The copper alloy is valued for its resistance against corrosion and its strength making it one of the best choices when it comes to fittings, manufacturing springs, connectors, and other architectural needs.
- Copper Nickel
The main reason why the copper-nickel alloy is widely used today is its ductility and resistance to corrosion. This type of copper alloy is preferred over pure copper because they are better suited for pipes and boat sheathing. They last longer even after being constantly exposed to moisture and the elements of the open water. Although copper nickels are considered as specialty copper alloys, they can still be found in most metal suppliers.
- Nickel Silver
The name “nickel silver” is a bit confusing because we are talking about copper alloys. Don’t worry, this alloy still belongs to this group.

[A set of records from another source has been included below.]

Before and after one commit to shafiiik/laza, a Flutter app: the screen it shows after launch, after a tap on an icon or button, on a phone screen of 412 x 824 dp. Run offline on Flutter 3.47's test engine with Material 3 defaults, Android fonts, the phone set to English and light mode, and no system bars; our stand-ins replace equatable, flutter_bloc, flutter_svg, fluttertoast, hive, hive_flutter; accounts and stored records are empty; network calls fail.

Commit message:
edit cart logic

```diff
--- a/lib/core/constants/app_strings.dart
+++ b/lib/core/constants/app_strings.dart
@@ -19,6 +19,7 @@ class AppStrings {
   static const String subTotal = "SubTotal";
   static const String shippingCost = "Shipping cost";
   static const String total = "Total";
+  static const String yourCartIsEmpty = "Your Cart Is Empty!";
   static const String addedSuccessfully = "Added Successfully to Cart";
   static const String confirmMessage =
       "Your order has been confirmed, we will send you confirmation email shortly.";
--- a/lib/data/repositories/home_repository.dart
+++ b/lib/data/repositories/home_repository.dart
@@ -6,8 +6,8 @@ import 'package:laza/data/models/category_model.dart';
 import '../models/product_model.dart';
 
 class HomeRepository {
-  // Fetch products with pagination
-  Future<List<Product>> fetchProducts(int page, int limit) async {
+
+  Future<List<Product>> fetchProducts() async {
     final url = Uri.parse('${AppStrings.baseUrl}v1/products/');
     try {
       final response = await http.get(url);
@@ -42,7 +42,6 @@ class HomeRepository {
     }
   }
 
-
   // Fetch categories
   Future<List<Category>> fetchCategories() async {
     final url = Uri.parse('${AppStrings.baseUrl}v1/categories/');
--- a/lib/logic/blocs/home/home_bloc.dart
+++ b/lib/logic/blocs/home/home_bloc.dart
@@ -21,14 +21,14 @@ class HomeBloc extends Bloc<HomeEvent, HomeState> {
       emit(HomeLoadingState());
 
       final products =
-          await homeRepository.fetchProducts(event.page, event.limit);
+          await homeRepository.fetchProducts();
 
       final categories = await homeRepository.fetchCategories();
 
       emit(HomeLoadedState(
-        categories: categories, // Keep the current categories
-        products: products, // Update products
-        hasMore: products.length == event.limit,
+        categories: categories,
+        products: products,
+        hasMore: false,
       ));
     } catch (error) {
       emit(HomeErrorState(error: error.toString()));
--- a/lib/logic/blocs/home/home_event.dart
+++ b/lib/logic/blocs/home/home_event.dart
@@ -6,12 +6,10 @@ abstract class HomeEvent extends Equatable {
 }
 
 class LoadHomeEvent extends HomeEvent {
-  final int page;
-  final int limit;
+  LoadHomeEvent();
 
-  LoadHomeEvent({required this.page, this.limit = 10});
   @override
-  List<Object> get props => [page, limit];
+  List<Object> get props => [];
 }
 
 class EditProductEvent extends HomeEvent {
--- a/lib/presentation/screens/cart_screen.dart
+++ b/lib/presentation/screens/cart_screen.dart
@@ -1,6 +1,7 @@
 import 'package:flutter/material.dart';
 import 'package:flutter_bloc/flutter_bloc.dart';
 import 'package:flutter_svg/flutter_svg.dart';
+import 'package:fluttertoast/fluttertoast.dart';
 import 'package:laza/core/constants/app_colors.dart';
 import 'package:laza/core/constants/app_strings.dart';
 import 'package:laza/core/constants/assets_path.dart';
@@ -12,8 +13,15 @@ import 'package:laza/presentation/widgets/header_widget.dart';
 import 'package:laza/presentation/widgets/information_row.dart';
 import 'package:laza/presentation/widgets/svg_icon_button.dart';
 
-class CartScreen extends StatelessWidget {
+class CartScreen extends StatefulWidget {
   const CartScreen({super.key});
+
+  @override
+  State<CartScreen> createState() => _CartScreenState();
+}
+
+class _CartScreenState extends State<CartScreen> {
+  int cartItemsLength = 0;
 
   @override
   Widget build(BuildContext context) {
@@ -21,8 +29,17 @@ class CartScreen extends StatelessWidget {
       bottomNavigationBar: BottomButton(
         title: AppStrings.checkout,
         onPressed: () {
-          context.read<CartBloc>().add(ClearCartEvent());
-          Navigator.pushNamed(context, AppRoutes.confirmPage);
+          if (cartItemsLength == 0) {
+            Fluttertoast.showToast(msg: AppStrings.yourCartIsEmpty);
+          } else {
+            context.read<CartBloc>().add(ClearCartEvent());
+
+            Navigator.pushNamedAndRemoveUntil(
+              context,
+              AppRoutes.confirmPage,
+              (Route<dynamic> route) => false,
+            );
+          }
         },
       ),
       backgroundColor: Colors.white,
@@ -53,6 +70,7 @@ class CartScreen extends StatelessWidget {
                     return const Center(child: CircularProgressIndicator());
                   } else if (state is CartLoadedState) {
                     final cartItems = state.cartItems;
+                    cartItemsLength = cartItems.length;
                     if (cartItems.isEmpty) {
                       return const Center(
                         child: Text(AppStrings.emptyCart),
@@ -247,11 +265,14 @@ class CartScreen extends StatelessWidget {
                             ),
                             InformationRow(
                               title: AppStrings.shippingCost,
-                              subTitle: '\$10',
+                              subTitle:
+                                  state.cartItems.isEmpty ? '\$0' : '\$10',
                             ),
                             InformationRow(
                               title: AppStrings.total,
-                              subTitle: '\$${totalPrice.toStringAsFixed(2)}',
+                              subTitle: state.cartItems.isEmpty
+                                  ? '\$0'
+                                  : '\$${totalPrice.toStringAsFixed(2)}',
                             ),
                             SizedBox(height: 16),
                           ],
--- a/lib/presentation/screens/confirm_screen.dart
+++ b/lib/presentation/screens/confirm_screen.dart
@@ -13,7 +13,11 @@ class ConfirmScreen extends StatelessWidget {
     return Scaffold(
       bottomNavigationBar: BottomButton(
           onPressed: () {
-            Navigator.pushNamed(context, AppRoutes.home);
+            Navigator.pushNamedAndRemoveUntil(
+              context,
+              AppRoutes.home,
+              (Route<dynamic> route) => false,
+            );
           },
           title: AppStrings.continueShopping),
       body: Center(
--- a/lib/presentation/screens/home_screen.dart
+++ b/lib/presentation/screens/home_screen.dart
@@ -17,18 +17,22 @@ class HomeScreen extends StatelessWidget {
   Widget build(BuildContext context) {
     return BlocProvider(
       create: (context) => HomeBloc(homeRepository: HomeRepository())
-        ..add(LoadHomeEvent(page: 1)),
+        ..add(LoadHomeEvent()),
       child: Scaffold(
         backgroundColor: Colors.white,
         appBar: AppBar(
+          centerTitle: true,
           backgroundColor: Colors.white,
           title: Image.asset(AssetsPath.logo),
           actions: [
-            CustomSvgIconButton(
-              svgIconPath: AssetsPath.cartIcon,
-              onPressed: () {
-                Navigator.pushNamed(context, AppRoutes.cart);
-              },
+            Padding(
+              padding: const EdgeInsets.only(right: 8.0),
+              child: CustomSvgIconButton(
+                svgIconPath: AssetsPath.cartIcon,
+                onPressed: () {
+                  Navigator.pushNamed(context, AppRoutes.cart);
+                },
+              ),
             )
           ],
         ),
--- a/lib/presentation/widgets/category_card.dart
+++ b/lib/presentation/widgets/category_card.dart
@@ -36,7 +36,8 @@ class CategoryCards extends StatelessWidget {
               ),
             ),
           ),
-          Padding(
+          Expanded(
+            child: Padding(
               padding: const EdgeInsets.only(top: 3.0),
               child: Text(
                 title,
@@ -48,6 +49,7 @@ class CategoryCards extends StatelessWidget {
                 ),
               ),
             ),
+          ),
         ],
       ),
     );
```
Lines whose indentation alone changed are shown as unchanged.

Nickel silver only earned its name because of its appearance that is very similar to silver. However, the composition of this alloy is actually a mix of copper, nickel, zinc, and sometimes it may also contain lead to enhance its strength.
Nickel silver also standout from the other copper alloys because of the manner by which it is utilized. This is an alloy that cannot be found as a part of a building’s architecture. Instead, they are more decorative in nature. Due to its silver-like shine, nickel silver pieces are used in making jewelry, fashion coins, keys, and other items that do not require a lot of structural strength.
Talk to Your Supplier about Availability
The great thing about copper alloys is its uses aren’t limited to construction and architecture. Many hobbyists also find ways to incorporate the use of copper sheets and the many alloy types in their art, jewelry, and other creative pursuits. Copper is wonderful in itself, but incorporate it with other metals and the possibilities are endless. Ask your copper supplier about your options today and expand your horizons when it comes to copper alloy use.
Types of Copper Alloy and Their Uses, KPLIntl.com
List of Copper Alloys, WikiWand.com